→ **Record set**
--*--
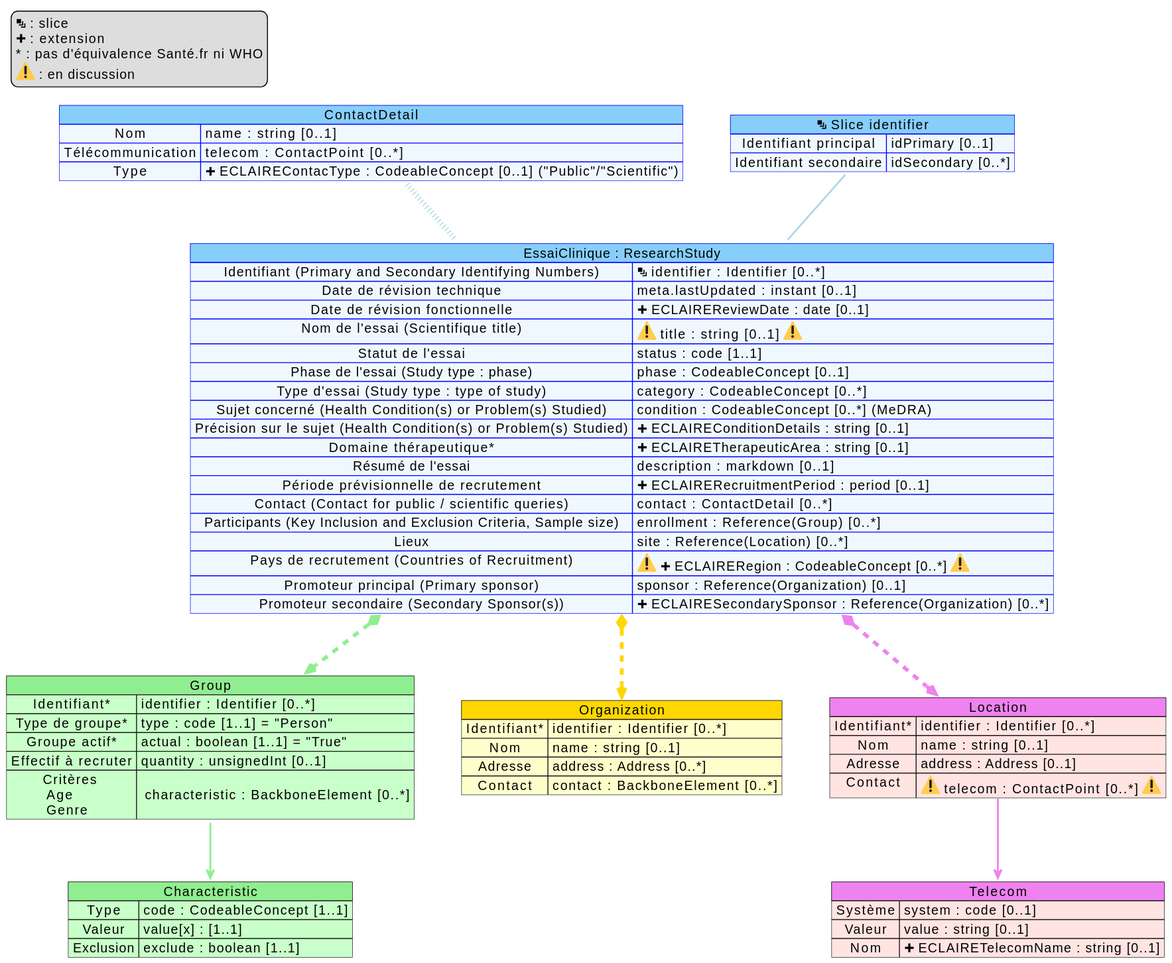
Before: out/input/images-source/mapping/mappingResearchStudy.svg, a diagram exported from PlantUML (ansforge/essais-cliniques). The source it was exported from:
```plantuml
@startuml
map "ContactDetail" as Contact #back:AliceBlue;header:LightSkyBlue;line:blue {
    Nom => name :  string [0..1]
    Télécommunication => telecom :  ContactPoint [0..*]
    Type => <&plus> ECLAIREContacType :  CodeableConcept [0..1] ("Public"/"Scientific")
}

map "<&layers> Slice identifier" as slice_identifier #back:AliceBlue;header:LightSkyBlue;line:blue {
    Identifiant principal => idPrimary [0..1]
    Identifiant secondaire => idSecondary [0..*]
}

map "Group" as Group #back:TECHNOLOGY;header:LightGreen {
    Identifiant* => identifier : Identifier [0..*]
    Type de groupe* => type : code [1..1] = "Person"
    Groupe actif* => actual : boolean [1..1] = "True"
    Effectif à recruter => quantity : unsignedInt [0..1]
    Critères \n Age \n Genre => \n characteristic : BackboneElement [0..*]
}

map "Characteristic" as Characteristic #back:TECHNOLOGY;header:LightGreen {
    Type  => code : CodeableConcept [1..1]
    Valeur => value[x] : [1..1]
    Exclusion => exclude : boolean [1..1]
}

map "Organization" as Organization #back:BUSINESS;header:Gold {
    Identifiant* => identifier : Identifier [0..*]
    Nom => name : string [0..1]
    Adresse => address : Address [0..*]
    Contact => contact : BackboneElement [0..*]
}

map "Location" as Location #back:MistyRose;header:Violet {
    Identifiant* => identifier : Identifier [0..*]
    Nom => name : string [0..1]
    Adresse => address : Address [0..1]
    Contact => <:warning:> telecom : ContactPoint [0..*] <:warning:>
}

map "Telecom" as Telecom #back:MistyRose;header:Violet {
    Système  => system : code [0..1]
    Valeur => value : string [0..1]
    Nom => <&plus> ECLAIRETelecomName : string [0..1]
}

map "EssaiClinique : ResearchStudy" as RS #back:AliceBlue;header:LightSkyBlue;line:blue {
    Identifiant (Primary and Secondary Identifying Numbers) => <&layers> identifier : Identifier [0..*]
    Date de révision technique => meta.lastUpdated : instant [0..1]
    Date de révision fonctionnelle => <&plus> ECLAIREReviewDate : date [0..1]
    Nom de l'essai (Scientifique title) => <:warning:> title : string [0..1] <:warning:>
    Statut de l'essai => status : code [1..1]
    Phase de l'essai (Study type : phase) => phase : CodeableConcept [0..1]
    Type d'essai (Study type : type of study) => category : CodeableConcept [0..*]
    Sujet concerné (Health Condition(s) or Problem(s) Studied) => condition : CodeableConcept [0..*] (MeDRA)
    Précision sur le sujet (Health Condition(s)  or  Problem(s) Studied) => <&plus> ECLAIREConditionDetails : string [0..1]
    Domaine thérapeutique* => <&plus> ECLAIRETherapeuticArea : string [0..1]
    Résumé de l'essai => description : markdown [0..1]
    Période prévisionnelle de recrutement => <&plus> ECLAIRERecruitmentPeriod : period [0..1]
    Contact (Contact for public / scientific queries) => contact : ContactDetail [0..*]
    Participants (Key Inclusion and Exclusion Criteria, Sample size) => enrollment : Reference(Group) [0..*]
    Lieux => site : Reference(Location) [0..*]
    Pays de recrutement (Countries of Recruitment) => <:warning:> <&plus> ECLAIRERegion : CodeableConcept [0..*] <:warning:>
    Promoteur principal (Primary sponsor) => sponsor : Reference(Organization) [0..1]
    Promoteur secondaire (Secondary Sponsor(s)) => <&plus> ECLAIRESecondarySponsor  : Reference(Organization) [0..*]
}


RS *-[#Violet,dashed,thickness=4]-> Location
RS *-[#LightGreen,dashed,thickness=4]-> Group
RS *-[#Gold,dashed,thickness=4]-> Organization

slice_identifier --[#lightBlue,thickness=2] RS::Identifant
Contact --[#lightBlue,dotted,thickness=6] RS::Contact

Group -[hidden] Organization

Group::Critères --[#LightGreen,thickness=2]> Characteristic
Location::Contact --[#Violet,thickness=2]> Telecom


legend top left
  <&layers> : slice
  <&plus> : extension
  ~* : pas d'équivalence Santé.fr ni WHO
  <:warning:> : en discussion
endlegend
@enduml
```
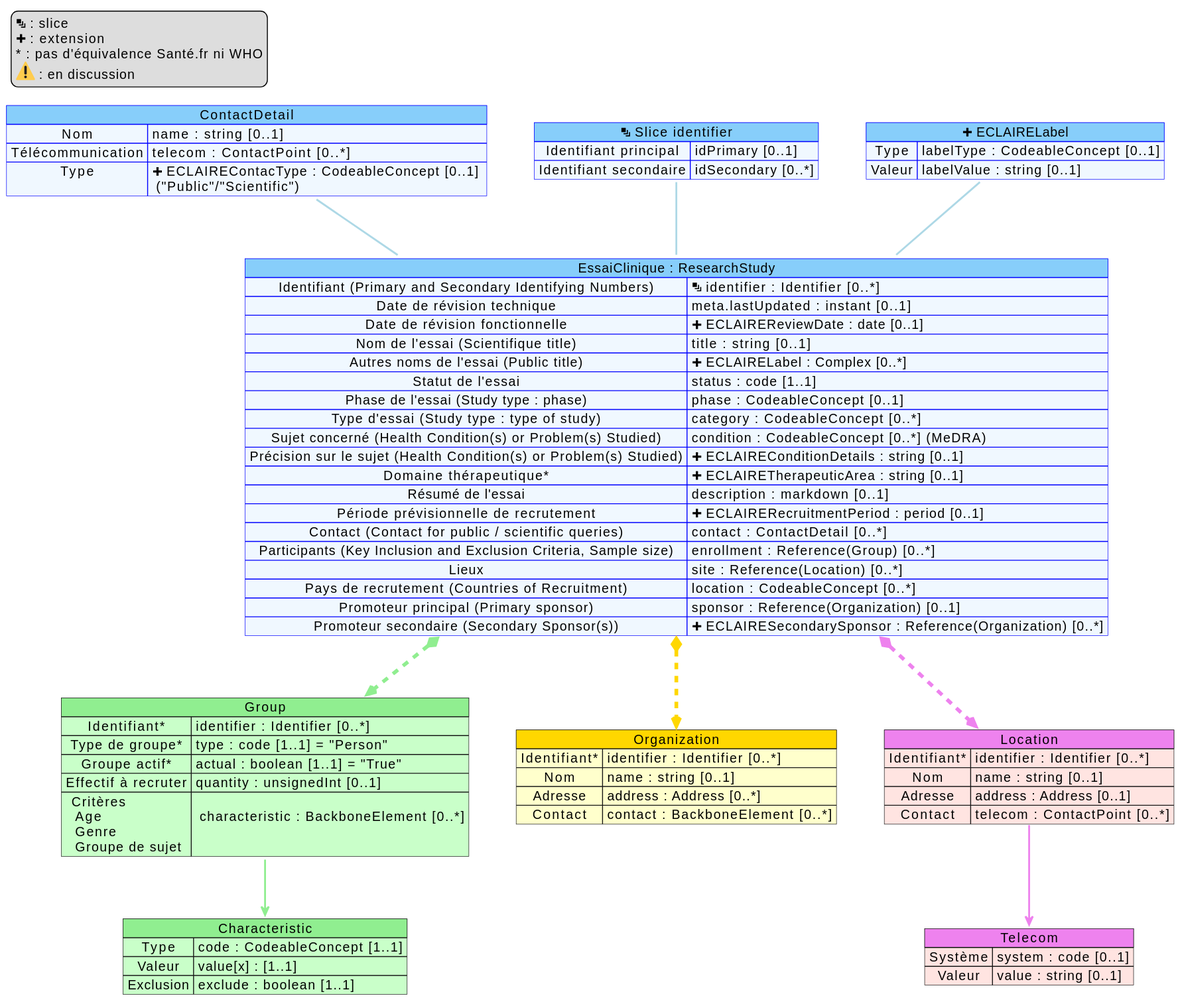
The same diagram one commit later.

Commit message:
Maj mapping

What changed in the source:
```diff
@@ -2,7 +2,7 @@
 map "ContactDetail" as Contact #back:AliceBlue;header:LightSkyBlue;line:blue {
     Nom => name :  string [0..1]
     Télécommunication => telecom :  ContactPoint [0..*]
-    Type => <&plus> ECLAIREContacType :  CodeableConcept [0..1] ("Public"/"Scientific")
+    Type => <&plus> ECLAIREContacType :  CodeableConcept [0..1] \n ("Public"/"Scientific")
 }
 
 map "<&layers> Slice identifier" as slice_identifier #back:AliceBlue;header:LightSkyBlue;line:blue {
@@ -10,12 +10,17 @@
     Identifiant secondaire => idSecondary [0..*]
 }
 
+map "<&plus> ECLAIRELabel" as label #back:AliceBlue;header:LightSkyBlue;line:blue {
+    Type => labelType : CodeableConcept [0..1]
+    Valeur => labelValue : string [0..1]
+}
+
 map "Group" as Group #back:TECHNOLOGY;header:LightGreen {
     Identifiant* => identifier : Identifier [0..*]
     Type de groupe* => type : code [1..1] = "Person"
     Groupe actif* => actual : boolean [1..1] = "True"
     Effectif à recruter => quantity : unsignedInt [0..1]
-    Critères \n Age \n Genre => \n characteristic : BackboneElement [0..*]
+    Critères \n Age \n Genre \n Groupe de sujet => \n characteristic : BackboneElement [0..*]
 }
 
 map "Characteristic" as Characteristic #back:TECHNOLOGY;header:LightGreen {
@@ -35,20 +40,20 @@
     Identifiant* => identifier : Identifier [0..*]
     Nom => name : string [0..1]
     Adresse => address : Address [0..1]
-    Contact => <:warning:> telecom : ContactPoint [0..*] <:warning:>
+    Contact => telecom : ContactPoint [0..*]
 }
 
 map "Telecom" as Telecom #back:MistyRose;header:Violet {
     Système  => system : code [0..1]
     Valeur => value : string [0..1]
-    Nom => <&plus> ECLAIRETelecomName : string [0..1]
 }
 
 map "EssaiClinique : ResearchStudy" as RS #back:AliceBlue;header:LightSkyBlue;line:blue {
     Identifiant (Primary and Secondary Identifying Numbers) => <&layers> identifier : Identifier [0..*]
     Date de révision technique => meta.lastUpdated : instant [0..1]
     Date de révision fonctionnelle => <&plus> ECLAIREReviewDate : date [0..1]
-    Nom de l'essai (Scientifique title) => <:warning:> title : string [0..1] <:warning:>
+    Nom de l'essai (Scientifique title) => title : string [0..1]
+    Autres noms de l'essai (Public title) => <&plus> ECLAIRELabel : Complex [0..*]
     Statut de l'essai => status : code [1..1]
     Phase de l'essai (Study type : phase) => phase : CodeableConcept [0..1]
     Type d'essai (Study type : type of study) => category : CodeableConcept [0..*]
@@ -60,7 +65,7 @@
     Contact (Contact for public / scientific queries) => contact : ContactDetail [0..*]
     Participants (Key Inclusion and Exclusion Criteria, Sample size) => enrollment : Reference(Group) [0..*]
     Lieux => site : Reference(Location) [0..*]
-    Pays de recrutement (Countries of Recruitment) => <:warning:> <&plus> ECLAIRERegion : CodeableConcept [0..*] <:warning:>
+    Pays de recrutement (Countries of Recruitment) => location : CodeableConcept [0..*]
     Promoteur principal (Primary sponsor) => sponsor : Reference(Organization) [0..1]
     Promoteur secondaire (Secondary Sponsor(s)) => <&plus> ECLAIRESecondarySponsor  : Reference(Organization) [0..*]
 }
@@ -70,8 +75,9 @@
 RS *-[#LightGreen,dashed,thickness=4]-> Group
 RS *-[#Gold,dashed,thickness=4]-> Organization
 
-slice_identifier --[#lightBlue,thickness=2] RS::Identifant
-Contact --[#lightBlue,dotted,thickness=6] RS::Contact
+slice_identifier --[#lightBlue,thickness=2] RS
+Contact --[#lightBlue,thickness=2] RS
+label --[#lightBlue,thickness=2] RS
 
 Group -[hidden] Organization
 
```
--*--
→ **What you are asked to do**
Give the count of lines in the records above that hold the string "warning", and only that count.

→ **Completed exercise**
7